The Treaty on Principles Governing the Activities of States in the Exploration and Use of Outer Space, including the Moon and Other Celestial Bodies, or by its shorter/friendlier name the Outer Space Treaty, was opened for membership when the the UN General Assembly passed Resolution 2222 in 1966. There are currently 100 state parties to the Treaty (including China, Russia, and the United States) and 27 additional countries have signed but not ratified.
Under the Treaty, it was agreed that:
- outer space is not subject to national appropriation by claim of sovereignty, by means of use or occupation, or by any other means;
- states shall not place nuclear weapons or other weapons of mass destruction in orbit or on celestial bodies or station them in outer space in any other manner;
- the Moon and other celestial bodies shall be used exclusively for peaceful purposes;
- astronauts shall be regarded as the envoys of mankind; and
- states shall avoid harmful contamination of space and celestial bodies.
By meeting the requirements of the Treaty, a country, such as China, can launch their own space station.
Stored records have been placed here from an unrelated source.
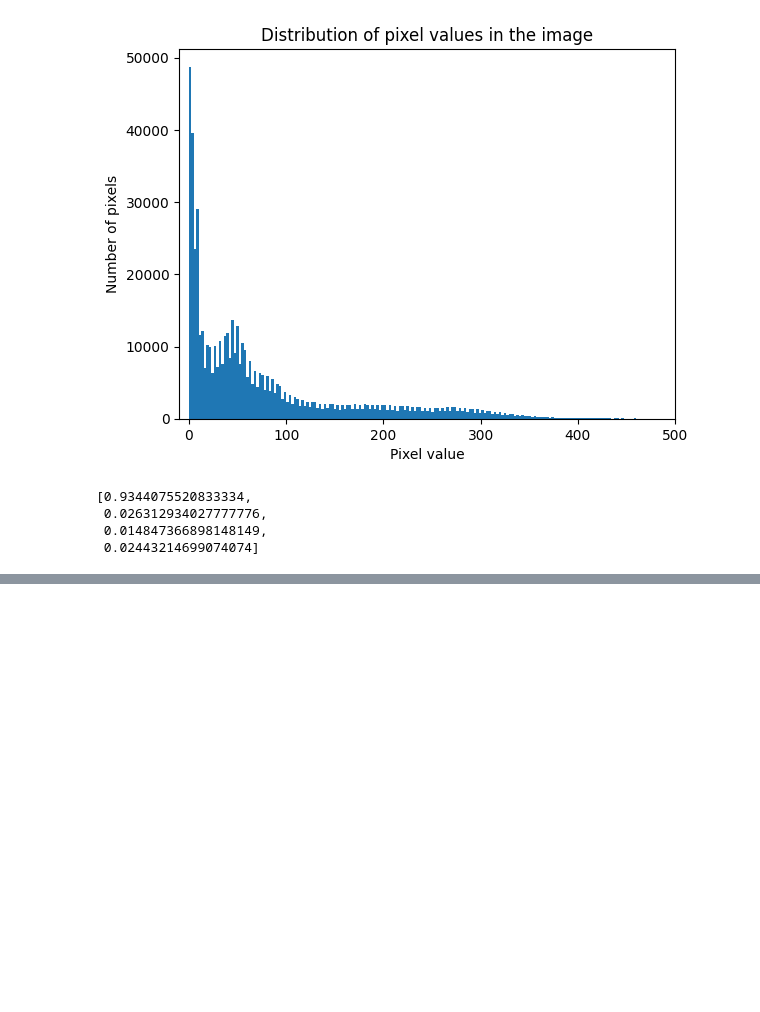
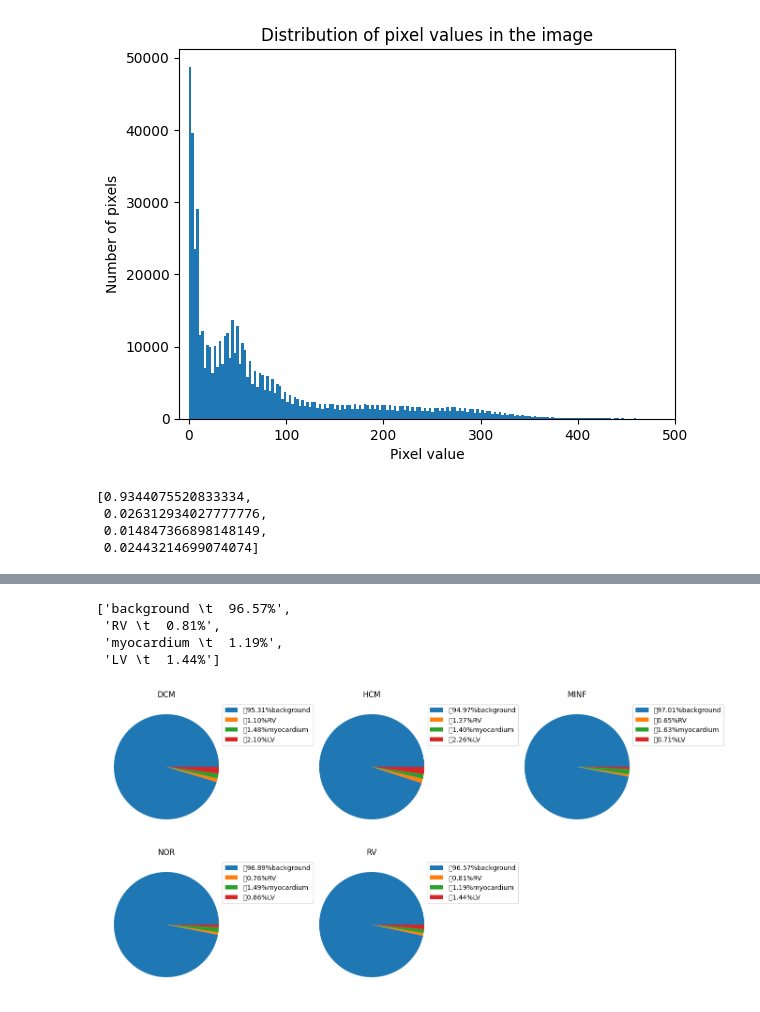
Before and after one commit to drigba/medical_image_segmentation, a Jupyter notebook: open_nii.ipynb, the cells around one changed output, grey strips where cells are left out. Saved outputs shown, nothing was run; the diff lists cells and outputs as text; code cells hidden in the pictures; blank space fills up the shorter version.

```diff
--- a/open_nii.ipynb
+++ b/open_nii.ipynb
@@ -234,0 +273,10 @@ get_label_percentages(p001_gt[1])
+# %%
+percs = []
+for i, l in enumerate(acdc_data[1]):
+    if i % 10 != 0: # TODO: kell e ez?
+        percs.append(get_label_percentages(l))
+# %%
+columns = ['background','RV','myocardium','LV']
+percs_df = pd.DataFrame(percs, columns=columns)
+
+percs_df
@@ -234,0 +297,29 @@ get_label_percentages(p001_gt[1])
+# %%
+data = percs_df[start:end].mean()
+labels = []
+for l, v in zip(data.index , data.values):
+    labels.append(l + " \t " + format(v, " .2%"))
+labels
+# %% [output]
+['background \t  96.57%',
+ 'RV \t  0.81%',
+ 'myocardium \t  1.19%',
+ 'LV \t  1.44%']
+# %%
+fig, axes = plt.subplots(2,3, figsize=(16,8))
+for i, ax in enumerate(axes.reshape(-1)):
+    if i < 5:
+        ax.title.set_text(groups[i])
+        start = i*20*9
+        end = (i*20+20)*9
+        data = percs_df[start:end].mean()
+        labels = []
+        for l, v in zip(data.index , data.values):
+            labels.append("\t" +format(v, ".2%") + l)
+        ax.pie(data.values, radius=1)
+        ax.legend(labels, bbox_to_anchor=(0.9, 1))
+    else:
+        ax.set_visible(False)
+plt.show()
+# %% [output]
+[figure, added]
```
Also changed, not shown: parts of 12 cells of this notebook, 1 other file.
At the stalled Conference on Disarmament, the future of space arms control agreements continues to be a topic during speeches. In 2008, Russia and China proposed a new treaty that would ban weapons from space. With the new National Space Policy that the Obama administration released on June 28, 2010, the United States has indicated a willingness to consider space arms control treaties that are “equitable, effectively verifiable, and enhance the national security of the United States and its allies.”